Recommended:

  • Install hi/lo pressure switch

HELPFUL HINTS

  • Ignore the sight-glass. A properly charged 134a system will likely show bubbles in the sight-glass.
  • Typical 134a charge rate will be approximately 70-80% of the factory R12 charge amount.

 

1973-76 Models with VIR

The VIR is installed on the evaporator, near the firewall. (Click here for a typical photo)

Minimum Requirements
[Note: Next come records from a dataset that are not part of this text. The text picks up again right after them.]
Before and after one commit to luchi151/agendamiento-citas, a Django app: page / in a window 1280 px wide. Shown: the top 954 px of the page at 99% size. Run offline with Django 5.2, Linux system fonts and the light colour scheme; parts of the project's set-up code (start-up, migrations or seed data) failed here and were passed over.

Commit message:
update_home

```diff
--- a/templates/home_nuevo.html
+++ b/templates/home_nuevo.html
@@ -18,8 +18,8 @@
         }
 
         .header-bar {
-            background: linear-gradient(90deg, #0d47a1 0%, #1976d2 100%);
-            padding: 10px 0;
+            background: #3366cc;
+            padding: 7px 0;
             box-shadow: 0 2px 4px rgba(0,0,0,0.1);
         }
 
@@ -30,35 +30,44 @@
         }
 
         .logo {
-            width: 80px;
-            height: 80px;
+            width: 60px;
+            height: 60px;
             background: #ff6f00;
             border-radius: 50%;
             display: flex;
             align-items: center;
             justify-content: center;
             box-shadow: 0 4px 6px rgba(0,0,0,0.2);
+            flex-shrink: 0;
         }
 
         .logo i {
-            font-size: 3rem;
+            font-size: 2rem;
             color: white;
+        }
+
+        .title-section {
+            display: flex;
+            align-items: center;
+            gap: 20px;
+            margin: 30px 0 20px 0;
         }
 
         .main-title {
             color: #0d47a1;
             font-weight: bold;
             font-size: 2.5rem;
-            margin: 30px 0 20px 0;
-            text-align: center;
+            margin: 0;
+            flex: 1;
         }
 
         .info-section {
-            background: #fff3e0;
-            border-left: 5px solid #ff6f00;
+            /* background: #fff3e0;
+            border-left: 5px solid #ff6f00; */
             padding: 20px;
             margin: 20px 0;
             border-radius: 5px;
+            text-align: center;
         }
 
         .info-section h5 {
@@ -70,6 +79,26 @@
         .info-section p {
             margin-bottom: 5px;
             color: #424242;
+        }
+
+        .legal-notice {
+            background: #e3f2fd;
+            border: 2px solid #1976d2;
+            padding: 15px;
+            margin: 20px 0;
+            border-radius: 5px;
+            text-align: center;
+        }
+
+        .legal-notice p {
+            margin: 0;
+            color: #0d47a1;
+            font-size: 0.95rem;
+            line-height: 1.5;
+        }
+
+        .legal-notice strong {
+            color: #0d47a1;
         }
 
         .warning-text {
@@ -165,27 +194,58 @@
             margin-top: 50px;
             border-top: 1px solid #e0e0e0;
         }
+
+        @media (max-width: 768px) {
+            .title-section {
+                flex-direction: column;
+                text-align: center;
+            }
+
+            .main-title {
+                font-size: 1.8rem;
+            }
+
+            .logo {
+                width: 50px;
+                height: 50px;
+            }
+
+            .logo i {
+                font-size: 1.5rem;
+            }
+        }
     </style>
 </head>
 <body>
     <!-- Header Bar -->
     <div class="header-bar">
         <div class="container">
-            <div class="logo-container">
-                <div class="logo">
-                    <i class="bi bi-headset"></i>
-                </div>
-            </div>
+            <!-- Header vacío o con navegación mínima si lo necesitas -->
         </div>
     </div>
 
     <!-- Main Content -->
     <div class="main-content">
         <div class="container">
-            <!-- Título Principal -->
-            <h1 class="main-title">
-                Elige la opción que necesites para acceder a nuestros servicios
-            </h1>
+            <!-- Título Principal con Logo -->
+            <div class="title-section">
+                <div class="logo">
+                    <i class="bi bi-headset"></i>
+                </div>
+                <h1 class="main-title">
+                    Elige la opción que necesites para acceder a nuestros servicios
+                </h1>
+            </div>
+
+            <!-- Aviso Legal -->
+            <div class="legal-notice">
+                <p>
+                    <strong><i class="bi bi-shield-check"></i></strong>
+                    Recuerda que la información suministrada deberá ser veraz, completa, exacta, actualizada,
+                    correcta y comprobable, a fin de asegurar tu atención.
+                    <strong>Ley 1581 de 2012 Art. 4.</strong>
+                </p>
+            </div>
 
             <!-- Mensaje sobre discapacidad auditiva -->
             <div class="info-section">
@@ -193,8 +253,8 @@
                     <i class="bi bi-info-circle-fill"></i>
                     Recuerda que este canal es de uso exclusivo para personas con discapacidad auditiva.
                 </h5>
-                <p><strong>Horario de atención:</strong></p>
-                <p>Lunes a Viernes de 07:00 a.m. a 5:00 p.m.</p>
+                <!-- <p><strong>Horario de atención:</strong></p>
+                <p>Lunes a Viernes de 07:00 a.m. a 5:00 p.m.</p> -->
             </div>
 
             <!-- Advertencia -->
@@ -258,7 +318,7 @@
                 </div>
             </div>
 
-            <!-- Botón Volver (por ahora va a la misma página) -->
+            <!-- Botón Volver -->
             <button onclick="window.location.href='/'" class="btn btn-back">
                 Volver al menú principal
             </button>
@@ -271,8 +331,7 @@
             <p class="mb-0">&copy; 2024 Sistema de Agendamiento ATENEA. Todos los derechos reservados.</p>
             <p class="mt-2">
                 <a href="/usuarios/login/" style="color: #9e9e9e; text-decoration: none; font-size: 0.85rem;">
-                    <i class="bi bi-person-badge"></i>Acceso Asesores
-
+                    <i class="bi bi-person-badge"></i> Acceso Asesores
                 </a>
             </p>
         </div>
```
  • Change desiccant in VIR.
  • Drain the compressor oil and recharge with 134a compatible oil. (PAG or Ester Oil)
  • Insure that the system is clean and free of contaminants (Depending on component condition, this may be a simple matter of blowing out with compressed air or liquid flushing with an air-conditioning flushing agent)
  • Replace or restore all rubber hoses with barrier hose.
  • Install 134a charge port adapters.
  • Charge with 134a between 70-80% of the original R12 charge amount.
  • Replace any o-rings with 134a compatible.

Recommended:

  • Install hi/lo pressure switch
  • Install our VIR Eliminator (strongly recommended when converting to 134a), purchase a rebuilt VIR or let us rebuild yours.

HELPFUL HINTS

  • Ignore the sight-glass. A properly charged 134a system will likely show bubbles in the sight-glass.
  • Typical 134a charge rate will be approximately 70-80% of the factory R12 charge amount.

 

1977-Newer Models with Accumulator

The accumulator is most often installed on the evaporator, near the firewall. (Click here for a typical photo)

Minimum Requirements

  • Change or restore the accumulator.
  • Drain the compressor oil and recharge with 134a compatible oil. (PAG or Ester Oil)
  • Insure that the system is clean and free of contaminants (Depending on component condition, this may be a simple matter of blowing out with compressed air or liquid flushing with an air-conditioning flushing agent)
  • Replace or restore all rubber hoses with barrier hose.
  • Install 134a charge port adapters.
  • Charge with 134a between 70-80% of the original R12 charge amount.
  • Replace any o-rings with 134a compatible.

Recommended:

  • Install hi/lo pressure switch
  • Upgrade the standard orifice-tube to a variable orifice tube.

HELPFUL HINTS

  • Ignore the sight-glass. A properly charged 134a system will likely show bubbles in the sight-glass.
  • Typical 134a charge rate will be approximately 70-80% of the factory R12 charge amount.
Products specifications
Model CAMARO
Model CHEVELLE
Model CHEVY II
Model CORVETTE
Model EL CAMINO
Model IMPALA
Model LAGUNA
Model MALIBU
Model MONTE CARLO
Model NOVA
Model TRUCK
Model VEGA
Years 59
Years 60
Years 61
Category SERVICES
Category COMPRESSORS & PARTS
Manufacturer CHEVROLET
Product tags